DIRECTIONS:
Exact copy, no pictures: output all the records that follow.

[Records from a data source]
==========

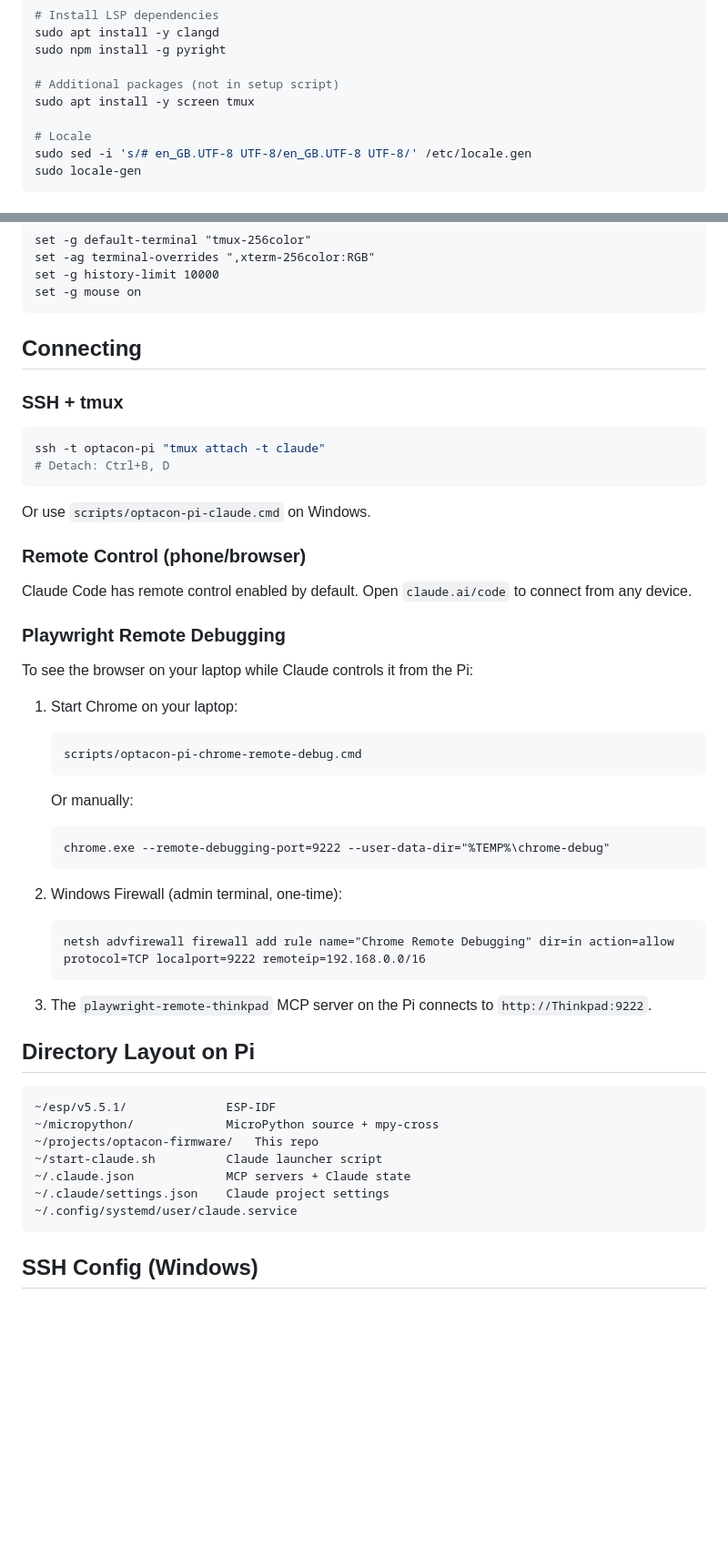
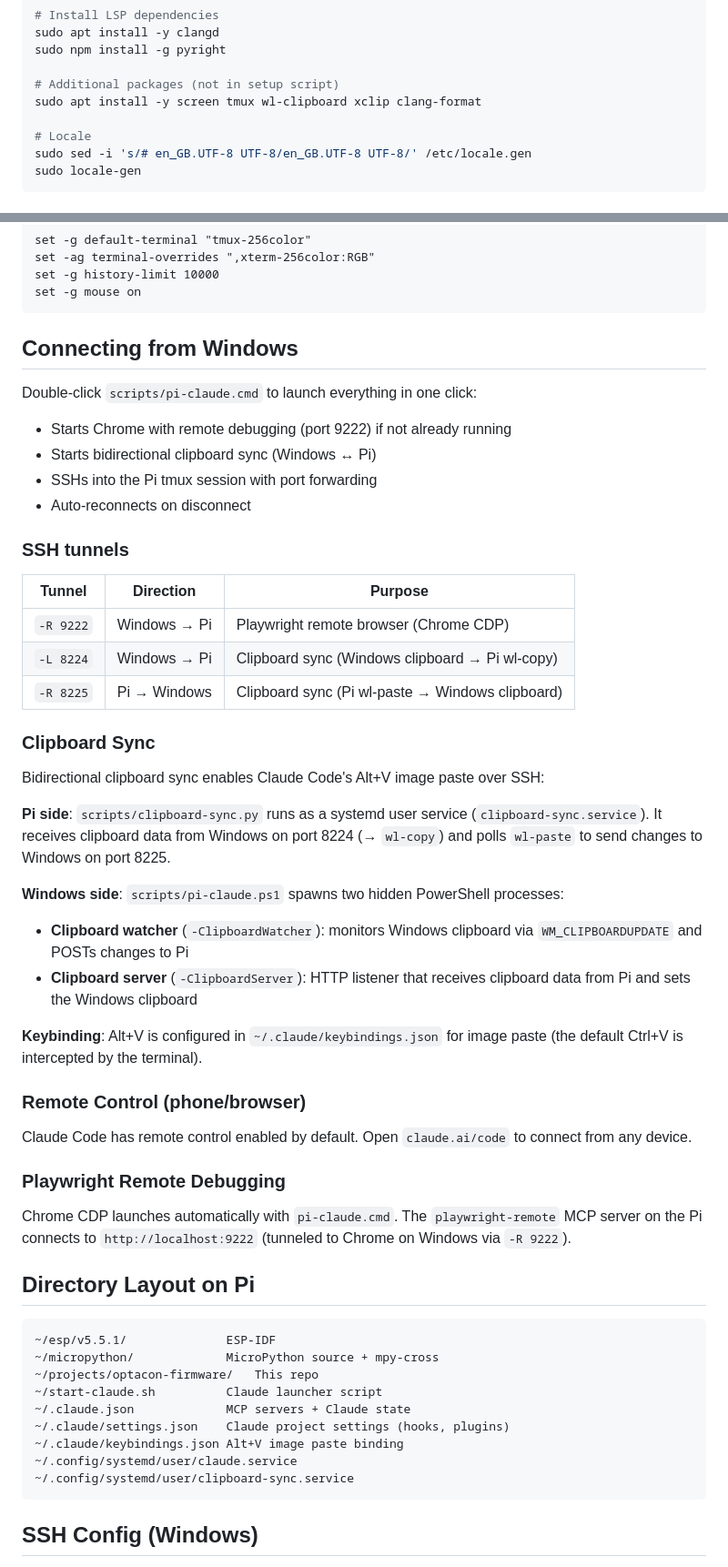
Before and after one commit to wselsbe/optacon-esp32, a Markdown page: docs/raspberry-pi-setup.md, 2 parts joined by grey strips. Shown at 91% size. GitHub-like rendering; blank space fills up the shorter version.

Commit message:
docs: update Pi setup guide with clipboard sync and pi-claude workflow
Replace old SSH/Playwright sections with the consolidated pi-claude.cmd
one-click launcher, bidirectional clipboard sync architecture, SSH tunnel
table, and Alt+V keybinding documentation.

Co-Authored-By: Claude Opus 4.6 <noreply@anthropic.com>

````diff
--- a/docs/raspberry-pi-setup.md
+++ b/docs/raspberry-pi-setup.md
@@ -69,7 +69,7 @@ sudo apt install -y clangd
 sudo npm install -g pyright
 
 # Additional packages (not in setup script)
-sudo apt install -y screen tmux
+sudo apt install -y screen tmux wl-clipboard xclip clang-format
 
 # Locale
 sudo sed -i 's/# en_GB.UTF-8 UTF-8/en_GB.UTF-8 UTF-8/' /etc/locale.gen
@@ -176,16 +176,34 @@ set -g history-limit 10000
 set -g mouse on
 ```
 
-## Connecting
+## Connecting from Windows
 
-### SSH + tmux
+Double-click `scripts/pi-claude.cmd` to launch everything in one click:
 
-```bash
-ssh -t optacon-pi "tmux attach -t claude"
-# Detach: Ctrl+B, D
-```
+- Starts Chrome with remote debugging (port 9222) if not already running
+- Starts bidirectional clipboard sync (Windows ↔ Pi)
+- SSHs into the Pi tmux session with port forwarding
+- Auto-reconnects on disconnect
 
-Or use `scripts/optacon-pi-claude.cmd` on Windows.
+### SSH tunnels
+
+| Tunnel | Direction | Purpose |
+|--------|-----------|---------|
+| `-R 9222` | Windows → Pi | Playwright remote browser (Chrome CDP) |
+| `-L 8224` | Windows → Pi | Clipboard sync (Windows clipboard → Pi wl-copy) |
+| `-R 8225` | Pi → Windows | Clipboard sync (Pi wl-paste → Windows clipboard) |
+
+### Clipboard Sync
+
+Bidirectional clipboard sync enables Claude Code's Alt+V image paste over SSH:
+
+**Pi side**: `scripts/clipboard-sync.py` runs as a systemd user service (`clipboard-sync.service`). It receives clipboard data from Windows on port 8224 (→ `wl-copy`) and polls `wl-paste` to send changes to Windows on port 8225.
+
+**Windows side**: `scripts/pi-claude.ps1` spawns two hidden PowerShell processes:
+- **Clipboard watcher** (`-ClipboardWatcher`): monitors Windows clipboard via `WM_CLIPBOARDUPDATE` and POSTs changes to Pi
+- **Clipboard server** (`-ClipboardServer`): HTTP listener that receives clipboard data from Pi and sets the Windows clipboard
+
+**Keybinding**: Alt+V is configured in `~/.claude/keybindings.json` for image paste (the default Ctrl+V is intercepted by the terminal).
 
 ### Remote Control (phone/browser)
 
@@ -193,23 +211,7 @@ Claude Code has remote control enabled by default. Open `claude.ai/code` to conn
 
 ### Playwright Remote Debugging
 
-To see the browser on your laptop while Claude controls it from the Pi:
-
-1. Start Chrome on your laptop:
-   ```
-   scripts/optacon-pi-chrome-remote-debug.cmd
-   ```
-   Or manually:
-   ```
-   chrome.exe --remote-debugging-port=9222 --user-data-dir="%TEMP%\chrome-debug"
-   ```
-
-2. Windows Firewall (admin terminal, one-time):
-   ```
-   netsh advfirewall firewall add rule name="Chrome Remote Debugging" dir=in action=allow protocol=TCP localport=9222 remoteip=192.168.0.0/16
-   ```
-
-3. The `playwright-remote-thinkpad` MCP server on the Pi connects to `http://Thinkpad:9222`.
+Chrome CDP launches automatically with `pi-claude.cmd`. The `playwright-remote` MCP server on the Pi connects to `http://localhost:9222` (tunneled to Chrome on Windows via `-R 9222`).
 
 ## Directory Layout on Pi
 
@@ -219,8 +221,10 @@ To see the browser on your laptop while Claude controls it from the Pi:
 ~/projects/optacon-firmware/   This repo
 ~/start-claude.sh          Claude launcher script
 ~/.claude.json             MCP servers + Claude state
-~/.claude/settings.json    Claude project settings
+~/.claude/settings.json    Claude project settings (hooks, plugins)
+~/.claude/keybindings.json Alt+V image paste binding
 ~/.config/systemd/user/claude.service
+~/.config/systemd/user/clipboard-sync.service
 ```
 
 ## SSH Config (Windows)
````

==========

PROBLEM SOLUTION:
Before and after one commit to wselsbe/optacon-esp32, a Markdown page: docs/raspberry-pi-setup.md, 2 parts joined by grey strips. Shown at 91% size. GitHub-like rendering; blank space fills up the shorter version.

Commit message:
docs: update Pi setup guide with clipboard sync and pi-claude workflow
Replace old SSH/Playwright sections with the consolidated pi-claude.cmd
one-click launcher, bidirectional clipboard sync architecture, SSH tunnel
table, and Alt+V keybinding documentation.

Co-Authored-By: Claude Opus 4.6 <noreply@anthropic.com>

````diff
--- a/docs/raspberry-pi-setup.md
+++ b/docs/raspberry-pi-setup.md
@@ -69,7 +69,7 @@ sudo apt install -y clangd
 sudo npm install -g pyright
 
 # Additional packages (not in setup script)
-sudo apt install -y screen tmux
+sudo apt install -y screen tmux wl-clipboard xclip clang-format
 
 # Locale
 sudo sed -i 's/# en_GB.UTF-8 UTF-8/en_GB.UTF-8 UTF-8/' /etc/locale.gen
@@ -176,16 +176,34 @@ set -g history-limit 10000
 set -g mouse on
 ```
 
-## Connecting
+## Connecting from Windows
 
-### SSH + tmux
+Double-click `scripts/pi-claude.cmd` to launch everything in one click:
 
-```bash
-ssh -t optacon-pi "tmux attach -t claude"
-# Detach: Ctrl+B, D
-```
+- Starts Chrome with remote debugging (port 9222) if not already running
+- Starts bidirectional clipboard sync (Windows ↔ Pi)
+- SSHs into the Pi tmux session with port forwarding
+- Auto-reconnects on disconnect
 
-Or use `scripts/optacon-pi-claude.cmd` on Windows.
+### SSH tunnels
+
+| Tunnel | Direction | Purpose |
+|--------|-----------|---------|
+| `-R 9222` | Windows → Pi | Playwright remote browser (Chrome CDP) |
+| `-L 8224` | Windows → Pi | Clipboard sync (Windows clipboard → Pi wl-copy) |
+| `-R 8225` | Pi → Windows | Clipboard sync (Pi wl-paste → Windows clipboard) |
+
+### Clipboard Sync
+
+Bidirectional clipboard sync enables Claude Code's Alt+V image paste over SSH:
+
+**Pi side**: `scripts/clipboard-sync.py` runs as a systemd user service (`clipboard-sync.service`). It receives clipboard data from Windows on port 8224 (→ `wl-copy`) and polls `wl-paste` to send changes to Windows on port 8225.
+
+**Windows side**: `scripts/pi-claude.ps1` spawns two hidden PowerShell processes:
+- **Clipboard watcher** (`-ClipboardWatcher`): monitors Windows clipboard via `WM_CLIPBOARDUPDATE` and POSTs changes to Pi
+- **Clipboard server** (`-ClipboardServer`): HTTP listener that receives clipboard data from Pi and sets the Windows clipboard
+
+**Keybinding**: Alt+V is configured in `~/.claude/keybindings.json` for image paste (the default Ctrl+V is intercepted by the terminal).
 
 ### Remote Control (phone/browser)
 
@@ -193,23 +211,7 @@ Claude Code has remote control enabled by default. Open `claude.ai/code` to conn
 
 ### Playwright Remote Debugging
 
-To see the browser on your laptop while Claude controls it from the Pi:
-
-1. Start Chrome on your laptop:
-   ```
-   scripts/optacon-pi-chrome-remote-debug.cmd
-   ```
-   Or manually:
-   ```
-   chrome.exe --remote-debugging-port=9222 --user-data-dir="%TEMP%\chrome-debug"
-   ```
-
-2. Windows Firewall (admin terminal, one-time):
-   ```
-   netsh advfirewall firewall add rule name="Chrome Remote Debugging" dir=in action=allow protocol=TCP localport=9222 remoteip=192.168.0.0/16
-   ```
-
-3. The `playwright-remote-thinkpad` MCP server on the Pi connects to `http://Thinkpad:9222`.
+Chrome CDP launches automatically with `pi-claude.cmd`. The `playwright-remote` MCP server on the Pi connects to `http://localhost:9222` (tunneled to Chrome on Windows via `-R 9222`).
 
 ## Directory Layout on Pi
 
@@ -219,8 +221,10 @@ To see the browser on your laptop while Claude controls it from the Pi:
 ~/projects/optacon-firmware/   This repo
 ~/start-claude.sh          Claude launcher script
 ~/.claude.json             MCP servers + Claude state
-~/.claude/settings.json    Claude project settings
+~/.claude/settings.json    Claude project settings (hooks, plugins)
+~/.claude/keybindings.json Alt+V image paste binding
 ~/.config/systemd/user/claude.service
+~/.config/systemd/user/clipboard-sync.service
 ```
 
 ## SSH Config (Windows)
````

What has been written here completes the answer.